By Caitlin Ostroff and Julia Carpenter
Technology stocks tumbled Monday, weighing on major indexes,
after the S&P 500 and Dow Jones Industrial Average ended last
week at fresh records.
The S&P 500 ticked up less than 0.1% after closing Friday at
its 26th all-time high for this year. The Dow rose 0.8%, while the
Nasdaq Composite edged down 1.2%.
Stocks have ground higher in recent days after Federal Reserve
officials reiterated their commitment to easy financing conditions
to aid the economic recovery. President Biden is also proposing
additional fiscal spending. A weaker-than-expected jobs report on
Friday boosted optimism that the government and central bank are
likely to continue with supportive policies. But some money
managers are concerned that stocks' high valuations may mean the
rally will lose steam.
"Markets have come quite a long way and gone up a lot in a
relativity straight line," said Mike Bell, global market strategist
at J.P. Morgan Asset Management. "So the hurdle for further gains
Shares of semiconductor companies like Skyworks Solutions and
Qorvo were among Monday's decliners, falling 4.3% and 8.2%,
respectively. Micron Technology fell 5.4%, and Align Technology
"They are seen as bellwether names for global growth," Quincy
Krosby, chief market strategist at Prudential Financial, said of
semiconductor companies. "In other words, if you look at all the
areas they're in -- 5G, cybersecurity, cloud, gaming -- it's so
broad. I think this is again consolidation, pulling back, allowing
the market to just consolidate."
Tech stocks drove much of last year's market rally, a trend that
has reversed in 2021 as investors have piled into shares of value
and cyclical stocks that tend to fare better during an economic
recovery.
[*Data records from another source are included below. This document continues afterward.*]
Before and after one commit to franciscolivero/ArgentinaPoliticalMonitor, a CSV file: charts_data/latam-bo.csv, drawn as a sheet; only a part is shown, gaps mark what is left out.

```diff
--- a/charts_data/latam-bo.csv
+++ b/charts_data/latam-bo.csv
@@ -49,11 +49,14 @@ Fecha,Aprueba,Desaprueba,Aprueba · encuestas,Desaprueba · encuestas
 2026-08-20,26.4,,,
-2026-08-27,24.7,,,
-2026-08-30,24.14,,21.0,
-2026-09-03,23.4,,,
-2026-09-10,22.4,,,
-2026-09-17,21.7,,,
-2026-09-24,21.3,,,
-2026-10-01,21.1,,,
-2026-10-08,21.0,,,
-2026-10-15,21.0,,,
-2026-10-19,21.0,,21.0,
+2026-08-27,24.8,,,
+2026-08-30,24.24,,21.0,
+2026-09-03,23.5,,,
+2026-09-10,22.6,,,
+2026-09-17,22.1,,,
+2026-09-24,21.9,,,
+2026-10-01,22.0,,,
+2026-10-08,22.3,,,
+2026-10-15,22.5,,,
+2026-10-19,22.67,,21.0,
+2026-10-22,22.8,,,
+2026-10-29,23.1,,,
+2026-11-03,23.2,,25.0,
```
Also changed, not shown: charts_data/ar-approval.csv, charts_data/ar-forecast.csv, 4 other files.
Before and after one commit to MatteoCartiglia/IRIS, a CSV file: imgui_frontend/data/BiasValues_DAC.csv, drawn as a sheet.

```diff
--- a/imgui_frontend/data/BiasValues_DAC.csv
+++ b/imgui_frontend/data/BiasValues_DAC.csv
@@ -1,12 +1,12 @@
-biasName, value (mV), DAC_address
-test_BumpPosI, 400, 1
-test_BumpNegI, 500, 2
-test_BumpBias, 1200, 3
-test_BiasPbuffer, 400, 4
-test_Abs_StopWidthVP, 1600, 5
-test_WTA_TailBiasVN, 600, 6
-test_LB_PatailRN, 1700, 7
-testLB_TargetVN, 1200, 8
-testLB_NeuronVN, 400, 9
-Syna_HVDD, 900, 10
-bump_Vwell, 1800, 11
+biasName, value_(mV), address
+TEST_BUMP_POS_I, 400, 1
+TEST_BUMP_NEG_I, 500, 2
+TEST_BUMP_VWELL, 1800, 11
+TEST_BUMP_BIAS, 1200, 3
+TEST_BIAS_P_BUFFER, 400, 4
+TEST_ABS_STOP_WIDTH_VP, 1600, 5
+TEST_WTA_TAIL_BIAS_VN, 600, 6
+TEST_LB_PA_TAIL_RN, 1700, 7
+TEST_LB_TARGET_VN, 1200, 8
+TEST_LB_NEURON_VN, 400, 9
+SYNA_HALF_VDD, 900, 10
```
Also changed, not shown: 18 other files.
Concerns that higher inflation may erode the value of
future earnings is likely to be driving investors away from
technology stocks as well, traders said.
Investors may be hesitant to put more money into technology
shares, which have become expensive, said Sebastien Galy, senior
macro strategist at Nordea Asset Management. Money managers are
increasingly betting on sectors such as banking, travel and leisure
that would benefit when the economy rebounds and more businesses
Climbing commodity prices, supply chain issues and chip
shortages are adding to producing costs, which are likely to feed
through to individual consumers and corporate profits, said Ipek
Ozkardeskaya, senior analyst at Swissquote Bank.
"From a market perspective, because everyone knows that
inflation is going higher, the real question is whether the rise in
inflation is going to be durable or not," Ms. Ozkardeskaya said.
"Inflation is a headwind for growth stocks. Value is going to be
more capable of carrying the weight of inflation on their
Prices of gasoline could continue to rise following the shutdown
of Colonial Pipeline's 5,500-mile pipeline from the Gulf Coast to
Linden, N.J. According to the AAA, gasoline prices could rise 3
cents to 7 cents a gallon this week in states most affected by the
"The immediate concern is: 'Are we going to have supply coming
up to the Northeast?'" Ms. Krosby said. "There's also a broader
concern -- and you'll see it in the market, too -- and that is,
'Who is responsible for this? Is this a couple hackers working in
an apartment somewhere in the world, or is this the work of a state
actor testing the U.S. and making it clear to everyone we do have
issues in terms of cybersecurity?'"
In other corporate news, Marriott International shares fell 2.9%
after the hotel chain said it swung to a loss for the first
In bond markets, the yield on the 10-year Treasury ticked down
to 1.575%, from 1.576% Friday.
Overseas, the pan-continental Stoxx Europe 600 edged up
The British pound rose 1.4% against the dollar. The Scottish
National Party fell one seat short of an outright majority in the
country's parliament, prompting optimism that Scotland may avoid
holding another vote on splitting away from the U.K.
"The market consensus is that if the SNP didn't get a majority,
then potentially the Scottish referendum became less of a threat,"
said Jane Foley, head of foreign-exchange strategy at Rabobank. But
the potential for the SNP to work with other parties to achieve a
vote on independence could cause sterling to be volatile in the
coming months, she added.
In Asia, South Korea's Kospi advanced 1.6%, and the Shanghai
Composite Index added 0.3%. Japan's Nikkei 225 rose by almost 0.6%.
Australia's S&P/ASX 200 closed 1.3% higher as mining stocks
pulled the index to its first record since the onset of the
Write to Caitlin Ostroff at firstname.lastname@example.org and Julia
Carpenter at Julia.Carpenter@wsj.com
(END) Dow Jones Newswires
May 10, 2021 12:33 ET (16:33 GMT)
Copyright (c) 2021 Dow Jones & Company, Inc.